Sir Rolf Williams: I want to answer the scandalous allegation that was made by the Attorney-General against scientists and engineers of Britain. He said in the course of his speech that it was necessary for the Ministry of Technology to be brought within the scope of this Bill because this country is lagging behind the scientific development in the whole of Europe. I have never heard a more disgraceful...
Sir Rolf Williams: On a point of order. In view of the fact that there was some confusion, could the Question be put again?
Sir Rolf Williams: Will the right hon. Gentleman inquire of the Colonial Secretary as to whether he put up his Parliamentary Private Secretary to ask this Question?
Sir Rolf Williams: Does the right hon. Gentleman realise that he has tremendous sympathy from this side of the House in having to resist the remarks that are made by the hon. Member for Fife, West (Mr. William Hamilton)? Is he aware that we also sympathise with him in having to deal with South Africa on this important topic, in view of the irritation caused to that country by the Prime Minister himself?
Sir Rolf Williams: I must confess that I never thought that the hon. Member for the Western Isles (Mr. Malcolm MacMillan) would finish his speech by referring to the Suez operation. I should have thought that the behaviour of the Labour Party at that time was something which it would want to forget. I wish to address my remarks, strange to relate, to the Clause. It is clear, without doubt, that a considerable...
Sir Rolf Williams: I was referring to the remarks which have been made in the debate, Sir Herbert. I thought that we were entitled to exchange views and to defend ourselves. It is my case—and if you had allowed me to continue it would have become apparent—that the Government's policy in raising Income Tax is exactly the same policy which they used when they were last in power.

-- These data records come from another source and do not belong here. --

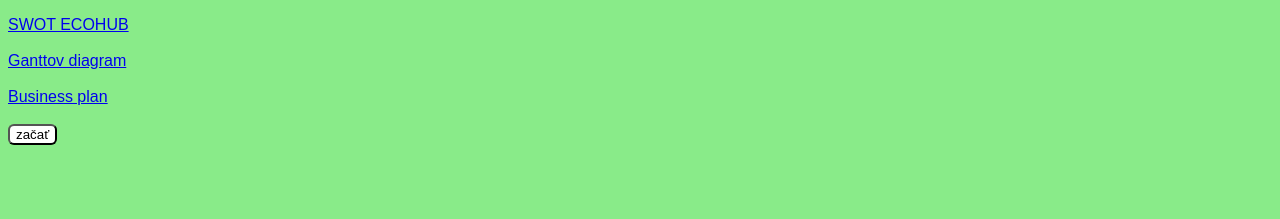
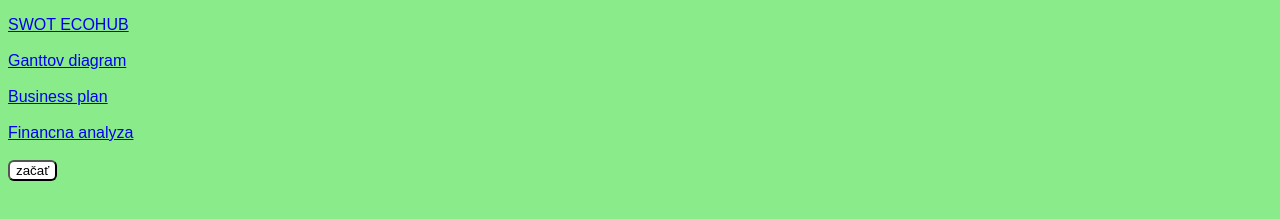
Before and after one commit to xom9s/ecohub, a plain HTML site: page index.html in a window 1280 px wide. Shown: the part 127-346 px from the top of the page. Drawn offline with Linux system fonts and the light colour scheme.

Commit message:
financna analyza

```diff
--- a/index.html
+++ b/index.html
@@ -28,6 +28,7 @@
     <a href="SWOT_ECOHUB.pptx" download>SWOT ECOHUB</a><br /><br />
     <a href="Ganttov_diagram.gantt" download>Ganttov diagram</a><br /><br />
     <a href="business_plan.docx" download>Business plan</a><br /><br />
+    <a href="financna_analyza.txt" download>Financna analyza</a><br /><br />
 
     <button id="dotaznikButton">začať</button>
 
```
Also changed, not shown: financna_analyza.txt (added).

It led not only to...
Sir Rolf Williams: I am not giving way to the hon. Gentleman till I have finished what I have to say. The rate of inflation when the Labour Party was in power was 6 per cent. per annum. When we were in power it was 2½ per cent. Now the hon. Gentleman can have his say.

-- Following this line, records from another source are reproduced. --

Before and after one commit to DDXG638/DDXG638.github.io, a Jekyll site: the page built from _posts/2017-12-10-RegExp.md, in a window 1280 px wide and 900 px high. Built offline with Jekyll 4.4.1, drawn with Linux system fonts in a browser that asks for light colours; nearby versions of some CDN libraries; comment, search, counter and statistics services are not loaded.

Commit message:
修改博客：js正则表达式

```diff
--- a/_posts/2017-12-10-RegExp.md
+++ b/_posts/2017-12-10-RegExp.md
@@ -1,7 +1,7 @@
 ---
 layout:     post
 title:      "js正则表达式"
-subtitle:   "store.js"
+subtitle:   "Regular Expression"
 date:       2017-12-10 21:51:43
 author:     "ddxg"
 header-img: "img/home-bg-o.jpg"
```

Sir Rolf Williams: They must have a very elementary knowledge of economics in the Hebrides. That is the only way the hon. Gentleman can get away with this sort of thing. In fact, it was because the Labour Party had mismanaged the country's affairs, and it will do exactly the same now. One of the great mistakes that the Government are making is to raise the standard rate of Income Tax.

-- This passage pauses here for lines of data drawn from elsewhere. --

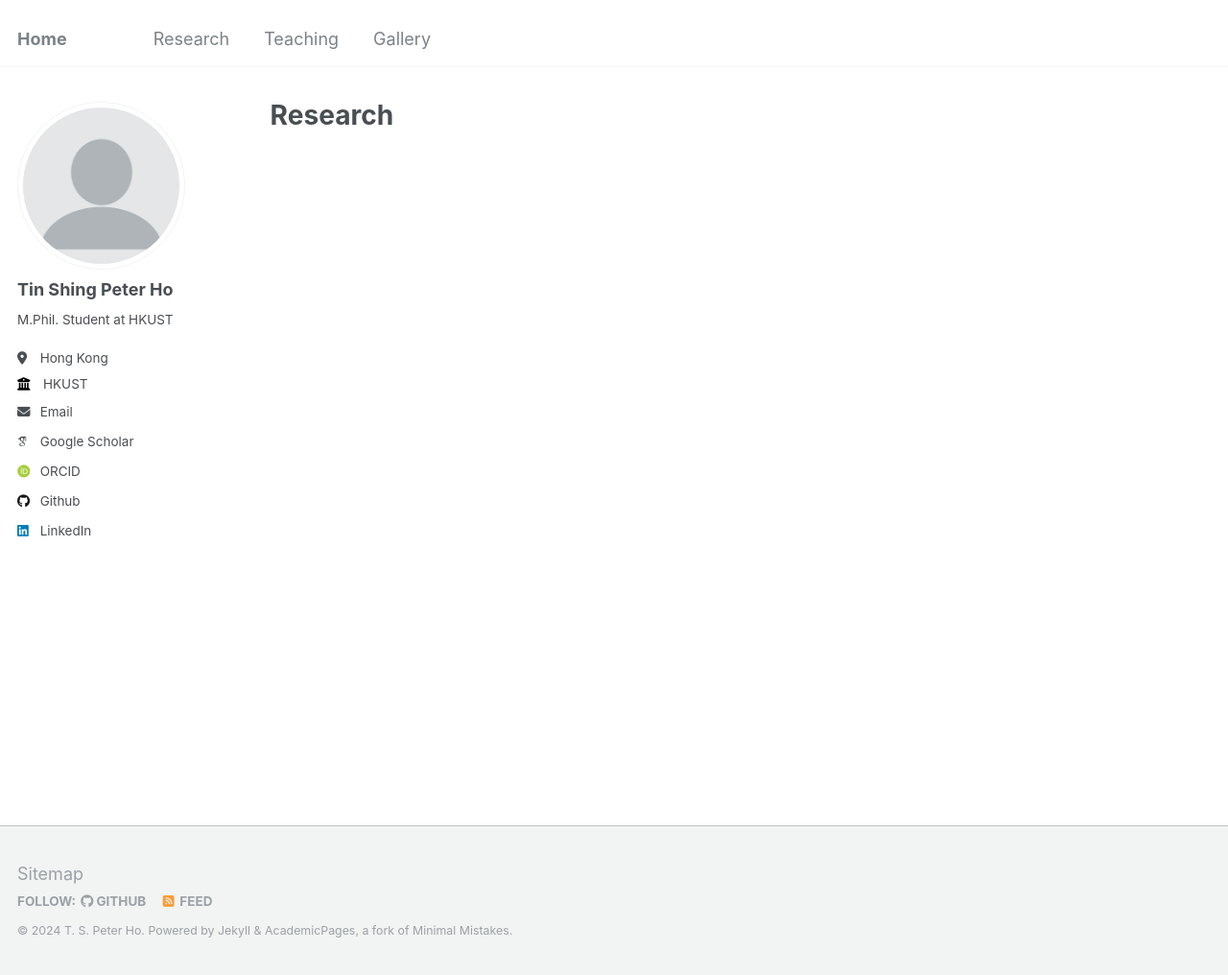
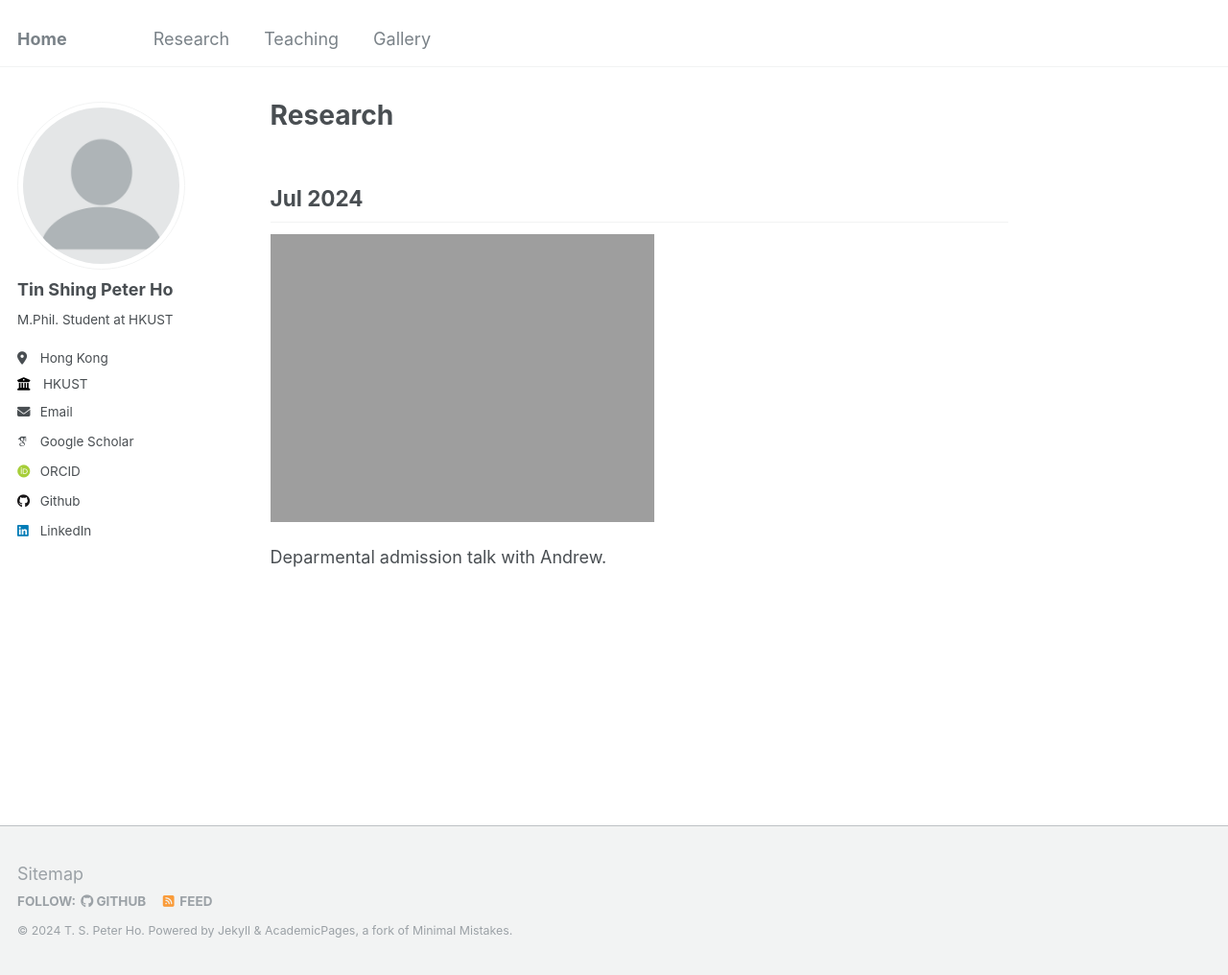
Before and after one commit to peterh0709/tspho.github.io, a Jekyll site: the page built from _pages/gallery.md, in a window 1280 px wide and 1016 px high. Shown: the whole window at 96% size. Built offline with Jekyll 4.4.1, drawn with Linux system fonts in a browser that asks for light colours; some web fonts are replaced.

Commit message:
Update gallery.md

```diff
--- a/_pages/gallery.md
+++ b/_pages/gallery.md
@@ -4,3 +4,8 @@ title: "Research"
 permalink: /gallery/
 author_profile: true
 ---
+## Jul 2024
+
+<img src="/images/2024_macau[1].jpg" />
+
+Deparmental admission talk with Andrew.
```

Sir Rolf Williams: I am not giving way. The hon. Gentleman has had one go. He can sit down and listen to me for a bit. I have got quite a lot to say, and I do not want to take too long, because I know that some hon. Gentlemen opposite want to get some sleep tonight. As I said, out of all this money which will come from the pockets of the people due to the rise in the standard rate of Income Tax, some will go...
Sir Rolf Williams: I was talking to an industrialist this morning who is having a tremendous battle in the export field, and of whose production 72 per cent. goes for export, and he said that 30 prices had risen last Friday. That is the effect of the policy of the Government. What is the position of the old-age pensioner? By the time he gets his benefits one thing is certain—the pension he is getting today...
Sir Rolf Williams: Very difficult!
Sir Rolf Williams: On a point of order. Sir Samuel, I heard the hon. Gentleman making disparaging remarks about the Chair. Is that in order?
Sir Rolf Williams: asked the Minister of Housing and Local Government what steps he porposes to take to lessen the burden of rates.
Sir Rolf Williams: Does not the hon. Gentleman realise that it is not so much the movement of science graduates from Scotland that matters but the flood of graduates who will be moving from this country to the United States if the Concord project is dropped?
Sir Rolf Williams: While appreciating the courtesy of the right hon. Gentleman in his reply to my right hon. Friend the Leader of the Opposition, am I to assume from his remarks that if, after the Budget Resolutions are known, there is a demand by the Opposition for an extension of time for debate on them, it will be granted?
Sir Rolf Williams: Will the right hon. Gentleman give way?
Sir Rolf Williams: Tell us about the scientific break-through.
Sir Rolf Williams: I am very glad to have paid the hon. Member the debt that I owed him. He offered me three-to-one against the Tory Party. We nearly won. It was a worth-while bet. The point that I want to make to him is that this Government got into power on the basis that they would nurture science and give a great progressive look to this country. The first thing that they have done is to destroy the finest...
Sir Rolf Williams: May I put in a plea for private Members?
Sir Rolf Williams: That was only the preface of my remarks. I was going on to say—[HON. MEMBERS: "Object."] I thought that I would get the House in the right mood.